Maggie L. Brown, a retired restaurant cook and accomplished needleworker, died in her sleep June 3 at Sinai Hospital.
Mrs. Brown died two weeks and two days after celebrating her 102nd birthday, family members said.
She was born Maggie Lena Kellam and raised in Accomac, Va., where she graduated from public schools. As a young woman, she began her career cooking at a hotel in Whispering Pines, Va., and moved to Baltimore in 1935. She briefly worked in several restaurants before taking a job as second cook at the House of Welsh, the historic Guilford Avenue restaurant established in 1900.
"She did all kinds of things, including cutting beef into one-pound steaks," said a daughter, Ardelcie Porter of Baltimore.
From the late 1950s until she retired in 1975, Mrs. Brown was head cook at Camp Tapowingo, in Sweden, Maine. After she retired, Mrs. Brown continued to enjoy cooking for and entertaining family and friends.
"She was known for her turtle soup, home-baked goods and high rolls," Mrs. Porter said.
Mrs. Brown, who lived on Poplar Grove Street for 50 years, stopped cooking when she was 95, though she continued doing needlework until the end of her life.
She enjoyed sewing, crocheting and quilting, and those who received a gift of one of her quilts or afghans felt "quite honored," family members said.
When asked about her longevity, relatives said, Mrs. Brown would reply by saying, "Hard work is good for you.
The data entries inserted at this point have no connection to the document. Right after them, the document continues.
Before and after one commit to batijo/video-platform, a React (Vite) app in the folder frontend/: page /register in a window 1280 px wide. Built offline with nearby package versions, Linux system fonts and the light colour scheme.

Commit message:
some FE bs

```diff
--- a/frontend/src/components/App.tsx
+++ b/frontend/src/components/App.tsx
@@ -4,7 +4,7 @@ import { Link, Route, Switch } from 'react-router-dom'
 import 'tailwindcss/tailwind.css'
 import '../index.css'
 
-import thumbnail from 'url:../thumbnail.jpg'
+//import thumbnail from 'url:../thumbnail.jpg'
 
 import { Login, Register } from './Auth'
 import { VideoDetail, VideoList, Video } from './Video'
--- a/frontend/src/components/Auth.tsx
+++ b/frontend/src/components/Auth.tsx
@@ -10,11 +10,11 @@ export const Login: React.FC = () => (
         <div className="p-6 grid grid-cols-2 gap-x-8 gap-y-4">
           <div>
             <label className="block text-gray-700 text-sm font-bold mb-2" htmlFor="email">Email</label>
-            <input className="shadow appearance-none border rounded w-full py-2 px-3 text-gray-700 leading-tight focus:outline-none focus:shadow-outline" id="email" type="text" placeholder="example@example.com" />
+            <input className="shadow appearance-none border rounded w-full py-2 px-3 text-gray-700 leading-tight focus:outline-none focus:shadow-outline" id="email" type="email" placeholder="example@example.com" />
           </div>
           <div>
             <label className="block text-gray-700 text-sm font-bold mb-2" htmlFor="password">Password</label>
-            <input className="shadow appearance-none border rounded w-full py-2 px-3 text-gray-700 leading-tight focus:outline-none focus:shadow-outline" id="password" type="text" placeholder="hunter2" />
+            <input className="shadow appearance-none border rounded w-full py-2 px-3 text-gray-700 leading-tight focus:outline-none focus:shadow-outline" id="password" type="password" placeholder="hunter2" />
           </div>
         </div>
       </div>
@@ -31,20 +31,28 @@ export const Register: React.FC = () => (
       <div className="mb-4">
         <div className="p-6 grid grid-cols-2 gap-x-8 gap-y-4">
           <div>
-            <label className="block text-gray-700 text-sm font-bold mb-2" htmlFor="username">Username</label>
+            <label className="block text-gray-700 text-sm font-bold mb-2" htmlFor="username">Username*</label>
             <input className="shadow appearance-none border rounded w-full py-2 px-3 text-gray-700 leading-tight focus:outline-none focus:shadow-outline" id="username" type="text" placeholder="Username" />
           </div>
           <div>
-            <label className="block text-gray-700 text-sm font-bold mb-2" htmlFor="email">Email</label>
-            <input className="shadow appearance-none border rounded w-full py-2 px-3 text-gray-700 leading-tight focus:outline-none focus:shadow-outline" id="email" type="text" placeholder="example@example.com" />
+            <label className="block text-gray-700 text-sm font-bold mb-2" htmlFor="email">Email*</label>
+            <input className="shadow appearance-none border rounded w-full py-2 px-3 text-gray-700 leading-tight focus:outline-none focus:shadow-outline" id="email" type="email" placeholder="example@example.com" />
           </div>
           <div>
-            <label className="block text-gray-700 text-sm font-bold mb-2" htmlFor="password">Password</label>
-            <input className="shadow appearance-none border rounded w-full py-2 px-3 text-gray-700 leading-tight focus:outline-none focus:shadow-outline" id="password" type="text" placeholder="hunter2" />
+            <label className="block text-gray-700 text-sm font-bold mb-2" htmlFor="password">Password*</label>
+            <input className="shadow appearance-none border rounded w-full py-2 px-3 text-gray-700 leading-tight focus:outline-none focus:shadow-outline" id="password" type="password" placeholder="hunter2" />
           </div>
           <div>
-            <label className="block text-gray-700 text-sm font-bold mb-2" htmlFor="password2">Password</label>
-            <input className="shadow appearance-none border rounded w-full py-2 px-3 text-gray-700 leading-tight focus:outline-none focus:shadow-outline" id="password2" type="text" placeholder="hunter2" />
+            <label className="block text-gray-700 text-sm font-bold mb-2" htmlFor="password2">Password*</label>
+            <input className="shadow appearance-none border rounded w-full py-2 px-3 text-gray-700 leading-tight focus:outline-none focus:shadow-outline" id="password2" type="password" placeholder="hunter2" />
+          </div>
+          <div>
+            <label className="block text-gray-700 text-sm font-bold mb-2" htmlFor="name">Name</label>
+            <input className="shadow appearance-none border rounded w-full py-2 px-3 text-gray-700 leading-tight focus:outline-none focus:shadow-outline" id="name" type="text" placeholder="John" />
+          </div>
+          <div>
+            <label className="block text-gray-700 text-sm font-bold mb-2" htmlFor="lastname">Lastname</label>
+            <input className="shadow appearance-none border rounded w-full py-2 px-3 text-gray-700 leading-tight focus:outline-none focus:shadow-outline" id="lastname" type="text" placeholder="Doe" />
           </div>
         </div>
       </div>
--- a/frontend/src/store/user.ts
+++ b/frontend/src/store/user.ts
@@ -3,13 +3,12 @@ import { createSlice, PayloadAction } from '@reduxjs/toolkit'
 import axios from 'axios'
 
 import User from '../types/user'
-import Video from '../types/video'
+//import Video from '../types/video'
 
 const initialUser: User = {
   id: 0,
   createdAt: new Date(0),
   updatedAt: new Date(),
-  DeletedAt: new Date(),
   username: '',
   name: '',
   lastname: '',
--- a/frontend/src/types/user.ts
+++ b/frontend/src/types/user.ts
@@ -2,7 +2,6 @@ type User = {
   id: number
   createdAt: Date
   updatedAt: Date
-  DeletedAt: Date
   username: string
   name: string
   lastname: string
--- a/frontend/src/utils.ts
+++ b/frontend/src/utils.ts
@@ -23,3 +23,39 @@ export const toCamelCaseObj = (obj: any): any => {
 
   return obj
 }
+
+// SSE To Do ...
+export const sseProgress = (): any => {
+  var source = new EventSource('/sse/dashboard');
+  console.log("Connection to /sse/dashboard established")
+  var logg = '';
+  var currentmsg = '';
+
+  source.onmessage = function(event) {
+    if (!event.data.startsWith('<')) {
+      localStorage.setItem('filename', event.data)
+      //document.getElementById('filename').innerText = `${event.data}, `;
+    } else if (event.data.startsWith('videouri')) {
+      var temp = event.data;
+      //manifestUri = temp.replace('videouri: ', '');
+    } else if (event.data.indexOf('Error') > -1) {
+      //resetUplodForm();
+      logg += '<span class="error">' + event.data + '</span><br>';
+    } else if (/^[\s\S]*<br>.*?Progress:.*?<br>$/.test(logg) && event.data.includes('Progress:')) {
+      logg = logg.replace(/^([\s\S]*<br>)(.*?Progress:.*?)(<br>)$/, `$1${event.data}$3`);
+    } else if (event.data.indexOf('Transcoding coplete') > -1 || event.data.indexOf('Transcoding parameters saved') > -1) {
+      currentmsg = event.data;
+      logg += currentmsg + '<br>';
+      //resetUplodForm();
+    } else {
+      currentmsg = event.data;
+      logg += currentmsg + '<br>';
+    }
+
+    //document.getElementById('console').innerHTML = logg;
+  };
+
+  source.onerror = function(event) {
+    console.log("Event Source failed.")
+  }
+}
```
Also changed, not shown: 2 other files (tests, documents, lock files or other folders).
I've worked hard all my life."
She was married for many years to Jerry Brown, who died in 1970.
Services were yesterday.
Also surviving are two sons, Vincent T. Kellam and George H. Kellam, both of Baltimore; another daughter, Willetta Watty of Baltimore; 13 grandchildren; and many great-grandchildren and great-great-grandchildren Another daughter, Jacqueline Albright, died in 1996.